Royal Dutch Shell has been forced to temporarily shut in its Knarr field in the Norwegian North Sea due to a strike. Statoil (now Equinor) has shut down drilling operations at another platform, Snorre B, but it says that production is unaffected so far.
Knarr has an output of about 24,000 bpd, and the shutdown contributed to a brief hike in the benchmark Brent crude price to $79 per barrel. On Wednesday, competing concerns about the return of Libyan oil exports and the negative impact of the U.S.-China trade war combined to push Brent back down.

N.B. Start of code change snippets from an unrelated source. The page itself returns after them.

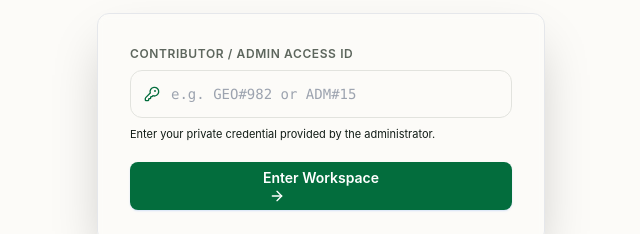
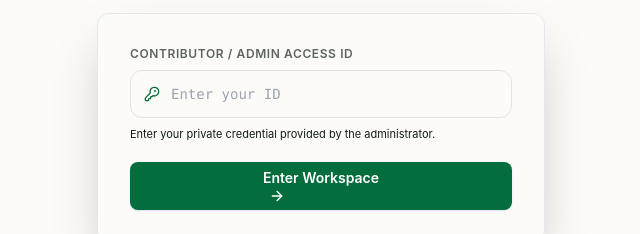
Before and after one commit to newt-ops/Acedex, a Next.js app in the folder apps/web/: page / in a window 1280 px wide. Shown: the part 274-508 px from the top of the page, without its empty margins (319-959 px from the left). Built offline with nearby package versions, Linux system fonts and the light colour scheme; no server answers.

Commit message:
fix(web): update access ID input placeholder to 'Enter your ID'

```diff
--- a/apps/web/src/app/page.tsx
+++ b/apps/web/src/app/page.tsx
@@ -108,7 +108,7 @@ export default function LoginPage() {
                       setAccessId(e.target.value.toUpperCase());
                       setError(null);
                     }}
-                    placeholder="e.g. GEO#982 or ADM#15"
+                    placeholder="Enter your ID"
                     autoCapitalize="characters"
                     autoCorrect="off"
                     spellCheck="false"
```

The North Sea strike affects nine offshore facilities, including both production and drilling units, and 669 unionized employees are halting work. An additional 901 union members could walk out on Sunday if labor and management do not reach an agreement.
Norwegian offshore workers' union SAFE said that it could not reach a deal with the Norwegian Shipowners' Association by a strike deadline Monday night. In a statement, SAFE said that 80 percent of its membership had rejected the association's latest offer.
The dispute centers on pension provisions for new hires, according to the union. Offshore operators suggested that SAFE's negotiating position was out of line with the industry standard for benefits. Jakob Korsgaard, the association's lead negotiator and the chief executive of Maersk Drilling Norge, told NRK that the union's requirements were "irresponsible" and disruptive. "Three other trade unions thanked us for what we consider to be an attractive offer," he said.